Just two weeks ago in the London Progressive Journal I wrote of the hundreds of Republican supporters seeking refuge at La Sauceda who were rounded up by Franco’s forces and slain at El Marrufo in Andalucía in the Spanish Civil War. That Saturday the first 28 who were tortured and executed at the cortijo were buried with dignity 76 years after they were shot and dumped in mass graves.
Theirs were the first bodies to be found in the seven mass graves that are known to be at the estate in the Valle de la Sauceda. In 1936 the estate was converted in to a torture camp for the hundreds of families who had sought refuge at Sauceda from the advancing Franco troops. Up to 800 could have been slaughtered.
Today I report on another burial that took place on Sunday. This was of the “17 Rosas” of Guillena in the province of Sevilla: women who were shot in the Spanish Civil War for being family members of Republican militants. Their bodies now lie in a pantheon in the town, 75 years after they were slain and ten months after their remains were exhumed from a common grave in Gerena also in Sevilla.
The words “Truth, Justice, Reparation” are engraved on the pantheon along with the names of the “17 Rosas”. Their remains arrived at the cemetery in 17 boxes escorted by two enormous Republican flags to much applause and the singing of the “Himno de Riego”.
In the cemetery awaited the family and neighbours of Manuela Méndez, the sisters Rosario and Natividad León; Granada Garzón and her daughter Granada Hidalgo, the sisters Tomasa and Josefa Peinado; Manuela Sánchez Gandillo; Ramona Navarro; Trinidad López Cabeza; Ramona Manchón; Ana Fernandéz Ventura; Manuela Lianez; Dolores Palacios; Ramona Puntas; Antonia Ferrer and Eulogia Alanís – the “17 Rosas”.
The burials took place ten months after the exhumation of the remains from a common grave at nearby Gerena had been completed. The process of identifying each of the remains was undertaken using the DNA of family members and an anthropology report was also produced.
The Asociación Memoria Histórica “19 Mujeres”, a reference to the 19 women who were first taken prisoner but two of whom were later pardoned, has worked for over ten years to find where the women had been buried. Aged between 20 and 70 they all had been physically abused before being shot in the cemetery at Gerena.
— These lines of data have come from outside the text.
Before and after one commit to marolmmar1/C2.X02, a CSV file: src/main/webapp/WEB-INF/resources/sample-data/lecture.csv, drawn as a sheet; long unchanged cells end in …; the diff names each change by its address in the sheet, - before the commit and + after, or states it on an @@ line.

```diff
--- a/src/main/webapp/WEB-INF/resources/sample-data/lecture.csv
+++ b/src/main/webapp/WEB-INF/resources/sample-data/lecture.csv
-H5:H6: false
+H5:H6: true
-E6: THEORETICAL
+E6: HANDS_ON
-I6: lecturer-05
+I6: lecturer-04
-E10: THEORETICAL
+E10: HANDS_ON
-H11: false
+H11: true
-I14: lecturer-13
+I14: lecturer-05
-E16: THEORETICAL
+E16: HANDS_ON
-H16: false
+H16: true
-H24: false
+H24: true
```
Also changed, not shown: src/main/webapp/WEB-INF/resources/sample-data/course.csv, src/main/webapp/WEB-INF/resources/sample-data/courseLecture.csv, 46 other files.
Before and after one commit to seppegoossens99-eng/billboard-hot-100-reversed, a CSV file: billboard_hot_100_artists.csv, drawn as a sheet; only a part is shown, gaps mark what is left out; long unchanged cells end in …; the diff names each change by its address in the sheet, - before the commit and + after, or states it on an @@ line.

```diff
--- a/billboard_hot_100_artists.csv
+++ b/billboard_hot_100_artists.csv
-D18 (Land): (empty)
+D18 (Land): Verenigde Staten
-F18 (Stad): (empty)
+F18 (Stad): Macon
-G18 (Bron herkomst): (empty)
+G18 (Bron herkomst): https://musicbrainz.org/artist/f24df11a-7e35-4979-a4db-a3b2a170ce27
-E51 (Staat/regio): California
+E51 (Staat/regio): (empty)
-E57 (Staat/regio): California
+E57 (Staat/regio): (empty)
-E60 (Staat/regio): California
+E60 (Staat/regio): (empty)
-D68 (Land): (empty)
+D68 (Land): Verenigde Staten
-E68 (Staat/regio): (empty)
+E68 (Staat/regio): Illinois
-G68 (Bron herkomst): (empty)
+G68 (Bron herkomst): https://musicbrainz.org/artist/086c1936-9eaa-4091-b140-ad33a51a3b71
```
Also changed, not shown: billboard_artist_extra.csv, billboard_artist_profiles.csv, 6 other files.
During the exhumation the archaeologists made some grim discoveries. One of the women had received two mercy shots in the neck and was found face down. Amongst the bones was found various coins. One of these was a silver duro, worth a lot of money, which may have been used by a woman in an attempt to save her life. Other items found included a shoe, a bullet, a comb and even a finger around which was a ring.
It has also been established that one of the “17 Rosas” was over seven months pregnant when she was shot. Beside her bones were the skeletal remains of her foetus.
The “17 Rosas” were taken prisoner and abused when their families fled Guillena after the military uprising of July 1936. The testimony of an eight year old boy who saw them being shot from an olive grove nearby was key to the experts being able to locate their common grave.
That child, now over 80 years old, is José Domínguez Núñez who attended the interment. He expressed his happiness that the women had now been laid to rest in Guillena but lamented he had not been able to find his own brother who was shot at the age of 22. At his now advanced age - "Ya no puedo buscar más" – “now I can look no more.”
María José Domínguez, a niece of one of the shot women and president of the Asociación “19 Mujeres”, was angry that since the “Transition” after Franco’s death that no government had been capable of complying with the UN resolution to bring to justice those guilty of these crimes against humanity. She added that it should be the responsibility of the State to retrieve the remains of these victims who “are still lying around like dogs in ditches.”
Between cries of ¡Viva la República! the president of the Asociación “19 Rosas” recalled that the children of the assassinated women, the “hijos de los Rojos”, were marked out for ever and were barred from the social canteens set up to feed the starving even though they had not committed any crime.
Attending the ceremony was the president of the Andalucía Parliament, the socialist Manuel Gracia. At the end of the ceremony whilst speaking to journalists he praised the work of these associations adding that from the parliament and other public institutions there is an impulse to find these lost remains because “it is the task of all”.
Indeed it is but it largely falls to the families of those who were tortured and shot along with the various Memoria Histórica associations who are dedicated to recovering Spain’s historic memory of those times. The far right and even the centre right Partido Popular would prefer these bloody matters were put to rest and forgotten. However whilst those who perished “are still lying around like dogs in ditches” the work will go on to give them a dignified burial and to remind the world of the ideals for which they were tortured and died.